Give back every record verbatim, but not the pictures.

== TASK INPUT ==

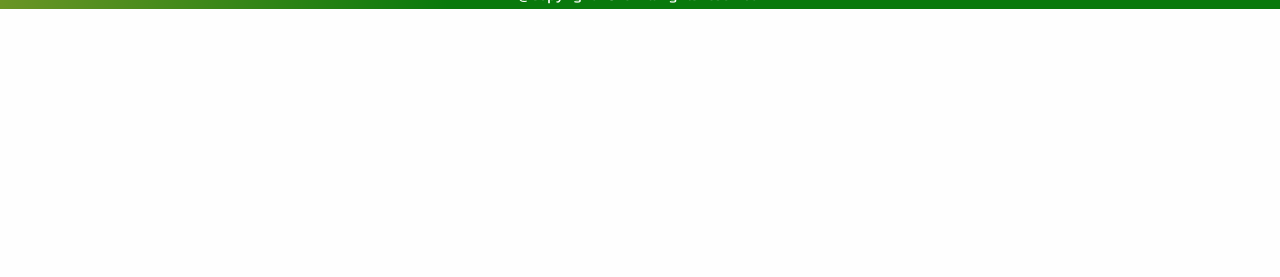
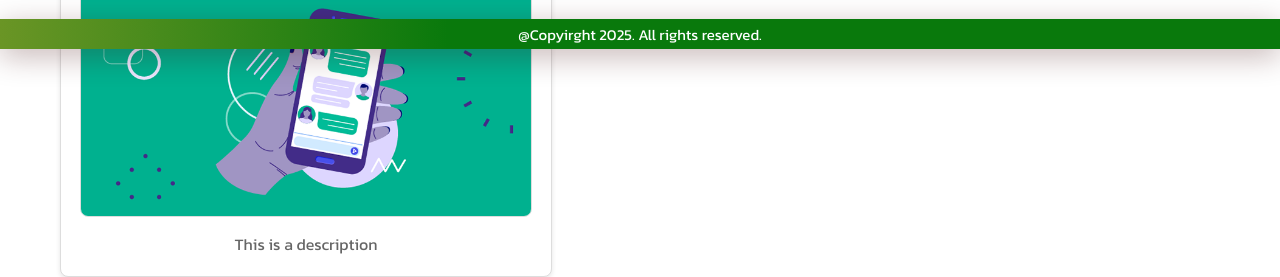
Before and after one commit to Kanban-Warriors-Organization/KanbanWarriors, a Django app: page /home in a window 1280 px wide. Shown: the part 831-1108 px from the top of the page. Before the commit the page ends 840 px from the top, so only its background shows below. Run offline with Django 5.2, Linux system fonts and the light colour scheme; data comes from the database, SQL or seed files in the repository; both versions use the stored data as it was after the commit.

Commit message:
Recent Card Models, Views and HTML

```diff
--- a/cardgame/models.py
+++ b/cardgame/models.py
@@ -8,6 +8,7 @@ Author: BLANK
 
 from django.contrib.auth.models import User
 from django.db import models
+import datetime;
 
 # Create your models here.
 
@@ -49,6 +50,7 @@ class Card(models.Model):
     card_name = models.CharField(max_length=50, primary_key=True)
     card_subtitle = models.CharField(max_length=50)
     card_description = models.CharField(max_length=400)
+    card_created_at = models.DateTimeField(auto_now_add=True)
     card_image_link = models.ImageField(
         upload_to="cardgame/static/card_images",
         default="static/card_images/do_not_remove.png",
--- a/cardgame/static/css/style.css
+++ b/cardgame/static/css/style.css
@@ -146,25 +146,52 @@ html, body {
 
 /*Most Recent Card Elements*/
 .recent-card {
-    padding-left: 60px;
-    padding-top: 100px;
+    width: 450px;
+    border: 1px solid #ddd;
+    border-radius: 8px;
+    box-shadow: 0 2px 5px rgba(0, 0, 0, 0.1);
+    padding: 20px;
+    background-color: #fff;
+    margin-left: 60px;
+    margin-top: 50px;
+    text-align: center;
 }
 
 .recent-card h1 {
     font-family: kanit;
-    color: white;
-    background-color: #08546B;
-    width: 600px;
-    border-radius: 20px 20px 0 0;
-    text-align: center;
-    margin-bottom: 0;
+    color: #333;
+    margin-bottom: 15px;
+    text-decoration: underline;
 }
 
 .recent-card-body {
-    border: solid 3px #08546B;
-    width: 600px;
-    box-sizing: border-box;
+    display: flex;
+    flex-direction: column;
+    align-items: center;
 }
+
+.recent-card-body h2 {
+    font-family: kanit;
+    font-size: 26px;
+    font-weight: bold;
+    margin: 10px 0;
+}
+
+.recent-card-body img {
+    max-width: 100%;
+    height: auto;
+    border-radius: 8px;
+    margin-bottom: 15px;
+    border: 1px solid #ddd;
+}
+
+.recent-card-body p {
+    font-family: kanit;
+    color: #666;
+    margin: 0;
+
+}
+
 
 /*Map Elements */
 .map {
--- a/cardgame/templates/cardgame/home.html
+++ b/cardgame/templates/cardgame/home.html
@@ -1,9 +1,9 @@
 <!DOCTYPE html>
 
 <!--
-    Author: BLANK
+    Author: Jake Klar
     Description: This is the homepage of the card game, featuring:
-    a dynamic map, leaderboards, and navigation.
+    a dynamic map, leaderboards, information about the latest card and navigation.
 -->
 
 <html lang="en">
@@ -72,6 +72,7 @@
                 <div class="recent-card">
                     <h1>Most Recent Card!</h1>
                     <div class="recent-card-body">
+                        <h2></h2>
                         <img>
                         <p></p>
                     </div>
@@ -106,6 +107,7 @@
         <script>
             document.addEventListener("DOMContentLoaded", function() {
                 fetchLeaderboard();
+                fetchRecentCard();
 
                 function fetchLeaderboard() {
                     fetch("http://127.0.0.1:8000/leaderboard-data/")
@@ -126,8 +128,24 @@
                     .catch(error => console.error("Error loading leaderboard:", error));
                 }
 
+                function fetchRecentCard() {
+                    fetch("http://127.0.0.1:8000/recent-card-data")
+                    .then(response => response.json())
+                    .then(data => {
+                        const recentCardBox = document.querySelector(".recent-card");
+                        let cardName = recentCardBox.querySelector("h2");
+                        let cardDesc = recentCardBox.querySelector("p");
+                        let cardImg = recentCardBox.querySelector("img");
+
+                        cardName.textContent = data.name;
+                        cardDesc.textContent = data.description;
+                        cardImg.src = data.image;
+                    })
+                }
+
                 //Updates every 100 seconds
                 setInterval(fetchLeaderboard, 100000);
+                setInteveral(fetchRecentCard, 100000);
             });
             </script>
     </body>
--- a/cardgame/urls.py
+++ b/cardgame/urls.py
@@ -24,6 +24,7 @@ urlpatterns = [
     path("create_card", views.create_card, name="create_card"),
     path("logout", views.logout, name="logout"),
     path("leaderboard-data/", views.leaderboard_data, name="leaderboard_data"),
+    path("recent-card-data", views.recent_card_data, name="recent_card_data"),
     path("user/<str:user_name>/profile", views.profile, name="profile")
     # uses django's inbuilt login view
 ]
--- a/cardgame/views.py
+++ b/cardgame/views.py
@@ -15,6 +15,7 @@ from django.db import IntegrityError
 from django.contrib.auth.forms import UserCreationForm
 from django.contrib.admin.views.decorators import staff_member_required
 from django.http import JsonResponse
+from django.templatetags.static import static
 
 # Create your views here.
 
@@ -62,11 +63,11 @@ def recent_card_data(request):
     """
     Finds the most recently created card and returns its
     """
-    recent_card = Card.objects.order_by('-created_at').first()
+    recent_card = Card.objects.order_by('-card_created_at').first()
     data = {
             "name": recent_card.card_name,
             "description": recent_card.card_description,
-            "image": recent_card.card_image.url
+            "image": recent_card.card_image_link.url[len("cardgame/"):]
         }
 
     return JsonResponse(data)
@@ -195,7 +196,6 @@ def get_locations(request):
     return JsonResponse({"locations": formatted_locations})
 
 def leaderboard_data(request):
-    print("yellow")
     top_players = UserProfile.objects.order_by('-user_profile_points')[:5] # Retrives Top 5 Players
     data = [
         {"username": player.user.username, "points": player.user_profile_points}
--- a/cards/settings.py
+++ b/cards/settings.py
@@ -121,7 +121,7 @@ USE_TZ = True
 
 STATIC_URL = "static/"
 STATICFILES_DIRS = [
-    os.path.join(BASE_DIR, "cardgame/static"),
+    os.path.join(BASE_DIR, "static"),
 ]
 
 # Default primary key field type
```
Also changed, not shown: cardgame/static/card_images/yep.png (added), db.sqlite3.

===

# [RESPONSE TO THIS TASK]
Before and after one commit to Kanban-Warriors-Organization/KanbanWarriors, a Django app: page /home in a window 1280 px wide. Shown: the part 831-1108 px from the top of the page. Before the commit the page ends 840 px from the top, so only its background shows below. Run offline with Django 5.2, Linux system fonts and the light colour scheme; data comes from the database, SQL or seed files in the repository; both versions use the stored data as it was after the commit.

Commit message:
Recent Card Models, Views and HTML

```diff
--- a/cardgame/models.py
+++ b/cardgame/models.py
@@ -8,6 +8,7 @@ Author: BLANK
 
 from django.contrib.auth.models import User
 from django.db import models
+import datetime;
 
 # Create your models here.
 
@@ -49,6 +50,7 @@ class Card(models.Model):
     card_name = models.CharField(max_length=50, primary_key=True)
     card_subtitle = models.CharField(max_length=50)
     card_description = models.CharField(max_length=400)
+    card_created_at = models.DateTimeField(auto_now_add=True)
     card_image_link = models.ImageField(
         upload_to="cardgame/static/card_images",
         default="static/card_images/do_not_remove.png",
--- a/cardgame/static/css/style.css
+++ b/cardgame/static/css/style.css
@@ -146,25 +146,52 @@ html, body {
 
 /*Most Recent Card Elements*/
 .recent-card {
-    padding-left: 60px;
-    padding-top: 100px;
+    width: 450px;
+    border: 1px solid #ddd;
+    border-radius: 8px;
+    box-shadow: 0 2px 5px rgba(0, 0, 0, 0.1);
+    padding: 20px;
+    background-color: #fff;
+    margin-left: 60px;
+    margin-top: 50px;
+    text-align: center;
 }
 
 .recent-card h1 {
     font-family: kanit;
-    color: white;
-    background-color: #08546B;
-    width: 600px;
-    border-radius: 20px 20px 0 0;
-    text-align: center;
-    margin-bottom: 0;
+    color: #333;
+    margin-bottom: 15px;
+    text-decoration: underline;
 }
 
 .recent-card-body {
-    border: solid 3px #08546B;
-    width: 600px;
-    box-sizing: border-box;
+    display: flex;
+    flex-direction: column;
+    align-items: center;
 }
+
+.recent-card-body h2 {
+    font-family: kanit;
+    font-size: 26px;
+    font-weight: bold;
+    margin: 10px 0;
+}
+
+.recent-card-body img {
+    max-width: 100%;
+    height: auto;
+    border-radius: 8px;
+    margin-bottom: 15px;
+    border: 1px solid #ddd;
+}
+
+.recent-card-body p {
+    font-family: kanit;
+    color: #666;
+    margin: 0;
+
+}
+
 
 /*Map Elements */
 .map {
--- a/cardgame/templates/cardgame/home.html
+++ b/cardgame/templates/cardgame/home.html
@@ -1,9 +1,9 @@
 <!DOCTYPE html>
 
 <!--
-    Author: BLANK
+    Author: Jake Klar
     Description: This is the homepage of the card game, featuring:
-    a dynamic map, leaderboards, and navigation.
+    a dynamic map, leaderboards, information about the latest card and navigation.
 -->
 
 <html lang="en">
@@ -72,6 +72,7 @@
                 <div class="recent-card">
                     <h1>Most Recent Card!</h1>
                     <div class="recent-card-body">
+                        <h2></h2>
                         <img>
                         <p></p>
                     </div>
@@ -106,6 +107,7 @@
         <script>
             document.addEventListener("DOMContentLoaded", function() {
                 fetchLeaderboard();
+                fetchRecentCard();
 
                 function fetchLeaderboard() {
                     fetch("http://127.0.0.1:8000/leaderboard-data/")
@@ -126,8 +128,24 @@
                     .catch(error => console.error("Error loading leaderboard:", error));
                 }
 
+                function fetchRecentCard() {
+                    fetch("http://127.0.0.1:8000/recent-card-data")
+                    .then(response => response.json())
+                    .then(data => {
+                        const recentCardBox = document.querySelector(".recent-card");
+                        let cardName = recentCardBox.querySelector("h2");
+                        let cardDesc = recentCardBox.querySelector("p");
+                        let cardImg = recentCardBox.querySelector("img");
+
+                        cardName.textContent = data.name;
+                        cardDesc.textContent = data.description;
+                        cardImg.src = data.image;
+                    })
+                }
+
                 //Updates every 100 seconds
                 setInterval(fetchLeaderboard, 100000);
+                setInteveral(fetchRecentCard, 100000);
             });
             </script>
     </body>
--- a/cardgame/urls.py
+++ b/cardgame/urls.py
@@ -24,6 +24,7 @@ urlpatterns = [
     path("create_card", views.create_card, name="create_card"),
     path("logout", views.logout, name="logout"),
     path("leaderboard-data/", views.leaderboard_data, name="leaderboard_data"),
+    path("recent-card-data", views.recent_card_data, name="recent_card_data"),
     path("user/<str:user_name>/profile", views.profile, name="profile")
     # uses django's inbuilt login view
 ]
--- a/cardgame/views.py
+++ b/cardgame/views.py
@@ -15,6 +15,7 @@ from django.db import IntegrityError
 from django.contrib.auth.forms import UserCreationForm
 from django.contrib.admin.views.decorators import staff_member_required
 from django.http import JsonResponse
+from django.templatetags.static import static
 
 # Create your views here.
 
@@ -62,11 +63,11 @@ def recent_card_data(request):
     """
     Finds the most recently created card and returns its
     """
-    recent_card = Card.objects.order_by('-created_at').first()
+    recent_card = Card.objects.order_by('-card_created_at').first()
     data = {
             "name": recent_card.card_name,
             "description": recent_card.card_description,
-            "image": recent_card.card_image.url
+            "image": recent_card.card_image_link.url[len("cardgame/"):]
         }
 
     return JsonResponse(data)
@@ -195,7 +196,6 @@ def get_locations(request):
     return JsonResponse({"locations": formatted_locations})
 
 def leaderboard_data(request):
-    print("yellow")
     top_players = UserProfile.objects.order_by('-user_profile_points')[:5] # Retrives Top 5 Players
     data = [
         {"username": player.user.username, "points": player.user_profile_points}
--- a/cards/settings.py
+++ b/cards/settings.py
@@ -121,7 +121,7 @@ USE_TZ = True
 
 STATIC_URL = "static/"
 STATICFILES_DIRS = [
-    os.path.join(BASE_DIR, "cardgame/static"),
+    os.path.join(BASE_DIR, "static"),
 ]
 
 # Default primary key field type
```
Also changed, not shown: cardgame/static/card_images/yep.png (added), db.sqlite3.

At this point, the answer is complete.